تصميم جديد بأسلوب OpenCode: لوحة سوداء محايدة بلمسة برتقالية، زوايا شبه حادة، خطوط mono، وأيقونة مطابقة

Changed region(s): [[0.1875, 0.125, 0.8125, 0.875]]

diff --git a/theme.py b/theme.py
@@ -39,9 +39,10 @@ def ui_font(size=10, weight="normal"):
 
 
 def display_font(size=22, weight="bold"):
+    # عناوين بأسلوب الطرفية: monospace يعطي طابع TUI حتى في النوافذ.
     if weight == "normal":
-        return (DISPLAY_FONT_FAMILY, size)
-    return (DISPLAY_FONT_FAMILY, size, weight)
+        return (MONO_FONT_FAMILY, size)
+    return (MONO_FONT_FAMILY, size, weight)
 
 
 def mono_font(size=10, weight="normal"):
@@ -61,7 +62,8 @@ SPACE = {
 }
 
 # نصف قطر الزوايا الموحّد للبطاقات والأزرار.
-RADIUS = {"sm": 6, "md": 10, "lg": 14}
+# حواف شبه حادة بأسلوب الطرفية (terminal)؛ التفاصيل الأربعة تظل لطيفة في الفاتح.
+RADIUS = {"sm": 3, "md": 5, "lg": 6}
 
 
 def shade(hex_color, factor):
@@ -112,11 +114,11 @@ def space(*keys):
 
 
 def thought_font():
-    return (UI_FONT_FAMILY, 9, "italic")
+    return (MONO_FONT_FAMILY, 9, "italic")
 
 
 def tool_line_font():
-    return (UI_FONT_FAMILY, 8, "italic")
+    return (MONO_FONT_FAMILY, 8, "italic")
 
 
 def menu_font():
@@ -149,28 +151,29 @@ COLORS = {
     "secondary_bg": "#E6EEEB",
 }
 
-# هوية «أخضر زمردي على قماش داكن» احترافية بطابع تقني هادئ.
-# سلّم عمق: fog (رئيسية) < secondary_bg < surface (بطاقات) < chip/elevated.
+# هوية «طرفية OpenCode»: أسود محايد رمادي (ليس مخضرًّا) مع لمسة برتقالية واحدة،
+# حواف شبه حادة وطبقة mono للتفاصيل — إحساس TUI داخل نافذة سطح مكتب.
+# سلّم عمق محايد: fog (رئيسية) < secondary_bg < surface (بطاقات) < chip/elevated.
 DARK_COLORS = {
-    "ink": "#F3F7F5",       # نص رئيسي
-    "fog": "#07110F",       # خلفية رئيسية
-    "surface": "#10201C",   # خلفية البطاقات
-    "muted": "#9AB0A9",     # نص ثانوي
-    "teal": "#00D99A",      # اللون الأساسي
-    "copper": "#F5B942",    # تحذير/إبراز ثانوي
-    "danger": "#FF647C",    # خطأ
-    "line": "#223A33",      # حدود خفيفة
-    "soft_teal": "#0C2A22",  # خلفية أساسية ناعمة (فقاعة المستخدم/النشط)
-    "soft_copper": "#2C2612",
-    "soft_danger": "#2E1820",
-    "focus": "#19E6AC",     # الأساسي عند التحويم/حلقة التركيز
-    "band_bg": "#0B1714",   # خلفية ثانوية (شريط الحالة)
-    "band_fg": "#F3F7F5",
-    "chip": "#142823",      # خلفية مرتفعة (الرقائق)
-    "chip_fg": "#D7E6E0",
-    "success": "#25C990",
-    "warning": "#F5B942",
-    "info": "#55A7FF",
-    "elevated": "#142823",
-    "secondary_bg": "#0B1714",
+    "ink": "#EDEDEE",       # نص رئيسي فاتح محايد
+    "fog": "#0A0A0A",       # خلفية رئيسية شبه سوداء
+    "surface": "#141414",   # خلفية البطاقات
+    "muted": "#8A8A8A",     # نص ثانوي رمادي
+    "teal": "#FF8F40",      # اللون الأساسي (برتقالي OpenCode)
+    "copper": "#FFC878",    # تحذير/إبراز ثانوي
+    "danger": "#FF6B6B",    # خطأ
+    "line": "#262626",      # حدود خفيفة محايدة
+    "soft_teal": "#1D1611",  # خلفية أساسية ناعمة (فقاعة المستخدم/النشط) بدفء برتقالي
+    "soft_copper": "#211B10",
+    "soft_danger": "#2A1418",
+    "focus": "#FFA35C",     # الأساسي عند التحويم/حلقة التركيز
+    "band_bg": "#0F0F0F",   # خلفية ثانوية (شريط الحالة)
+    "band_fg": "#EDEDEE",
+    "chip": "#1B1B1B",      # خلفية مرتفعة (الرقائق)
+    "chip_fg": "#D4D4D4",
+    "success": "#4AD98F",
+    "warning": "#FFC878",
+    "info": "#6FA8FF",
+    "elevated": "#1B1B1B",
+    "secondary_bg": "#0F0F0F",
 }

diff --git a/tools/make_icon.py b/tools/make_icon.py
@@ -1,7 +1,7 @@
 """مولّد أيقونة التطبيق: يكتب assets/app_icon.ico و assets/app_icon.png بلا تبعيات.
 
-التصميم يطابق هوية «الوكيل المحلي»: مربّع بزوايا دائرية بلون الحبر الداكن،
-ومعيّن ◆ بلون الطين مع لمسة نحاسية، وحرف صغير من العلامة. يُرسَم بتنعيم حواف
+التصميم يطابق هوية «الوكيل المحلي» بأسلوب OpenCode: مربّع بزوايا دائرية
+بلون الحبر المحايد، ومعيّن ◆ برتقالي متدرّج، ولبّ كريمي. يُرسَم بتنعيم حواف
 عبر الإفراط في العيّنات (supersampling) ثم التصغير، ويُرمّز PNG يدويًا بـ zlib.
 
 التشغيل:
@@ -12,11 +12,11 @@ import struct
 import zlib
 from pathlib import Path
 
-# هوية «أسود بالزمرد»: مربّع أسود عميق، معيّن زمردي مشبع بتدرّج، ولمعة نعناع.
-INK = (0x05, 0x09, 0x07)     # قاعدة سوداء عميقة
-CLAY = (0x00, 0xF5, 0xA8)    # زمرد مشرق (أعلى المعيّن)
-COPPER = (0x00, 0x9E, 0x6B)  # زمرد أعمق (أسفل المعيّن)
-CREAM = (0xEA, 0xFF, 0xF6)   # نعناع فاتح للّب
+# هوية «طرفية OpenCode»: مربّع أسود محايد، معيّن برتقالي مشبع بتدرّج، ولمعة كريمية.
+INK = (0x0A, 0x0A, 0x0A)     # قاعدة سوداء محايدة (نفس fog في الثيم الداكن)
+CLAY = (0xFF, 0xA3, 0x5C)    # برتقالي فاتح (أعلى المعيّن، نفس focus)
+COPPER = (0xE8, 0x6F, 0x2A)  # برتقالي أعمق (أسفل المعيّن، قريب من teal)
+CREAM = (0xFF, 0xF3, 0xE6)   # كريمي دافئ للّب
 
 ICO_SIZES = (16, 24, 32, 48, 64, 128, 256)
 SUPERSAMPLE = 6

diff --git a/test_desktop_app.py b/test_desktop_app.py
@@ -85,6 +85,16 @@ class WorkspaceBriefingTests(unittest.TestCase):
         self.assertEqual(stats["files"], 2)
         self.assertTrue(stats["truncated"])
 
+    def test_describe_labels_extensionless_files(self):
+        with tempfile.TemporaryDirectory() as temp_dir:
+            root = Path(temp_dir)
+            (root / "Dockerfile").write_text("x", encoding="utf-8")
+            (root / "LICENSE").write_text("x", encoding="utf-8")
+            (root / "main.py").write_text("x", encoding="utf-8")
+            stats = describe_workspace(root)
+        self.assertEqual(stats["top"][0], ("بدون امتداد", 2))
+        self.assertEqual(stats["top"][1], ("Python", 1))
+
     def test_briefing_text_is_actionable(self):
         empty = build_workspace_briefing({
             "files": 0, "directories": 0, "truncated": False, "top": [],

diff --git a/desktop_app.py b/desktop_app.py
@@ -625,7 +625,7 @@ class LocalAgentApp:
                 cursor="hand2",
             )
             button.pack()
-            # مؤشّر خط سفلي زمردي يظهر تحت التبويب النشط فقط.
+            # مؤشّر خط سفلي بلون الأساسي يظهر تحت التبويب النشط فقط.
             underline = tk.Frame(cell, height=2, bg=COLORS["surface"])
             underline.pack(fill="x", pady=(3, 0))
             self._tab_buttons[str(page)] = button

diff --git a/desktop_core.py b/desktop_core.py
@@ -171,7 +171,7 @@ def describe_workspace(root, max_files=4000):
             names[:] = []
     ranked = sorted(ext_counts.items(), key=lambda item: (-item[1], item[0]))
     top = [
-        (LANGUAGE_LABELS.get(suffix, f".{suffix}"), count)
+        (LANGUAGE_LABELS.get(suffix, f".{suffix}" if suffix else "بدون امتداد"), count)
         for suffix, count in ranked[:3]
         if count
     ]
* * *
* **Task description**: Copy each line holding "اللون" from the material above.

* **Answer for the task**:
-    "teal": "#00D99A",      # اللون الأساسي
+    "teal": "#FF8F40",      # اللون الأساسي (برتقالي OpenCode)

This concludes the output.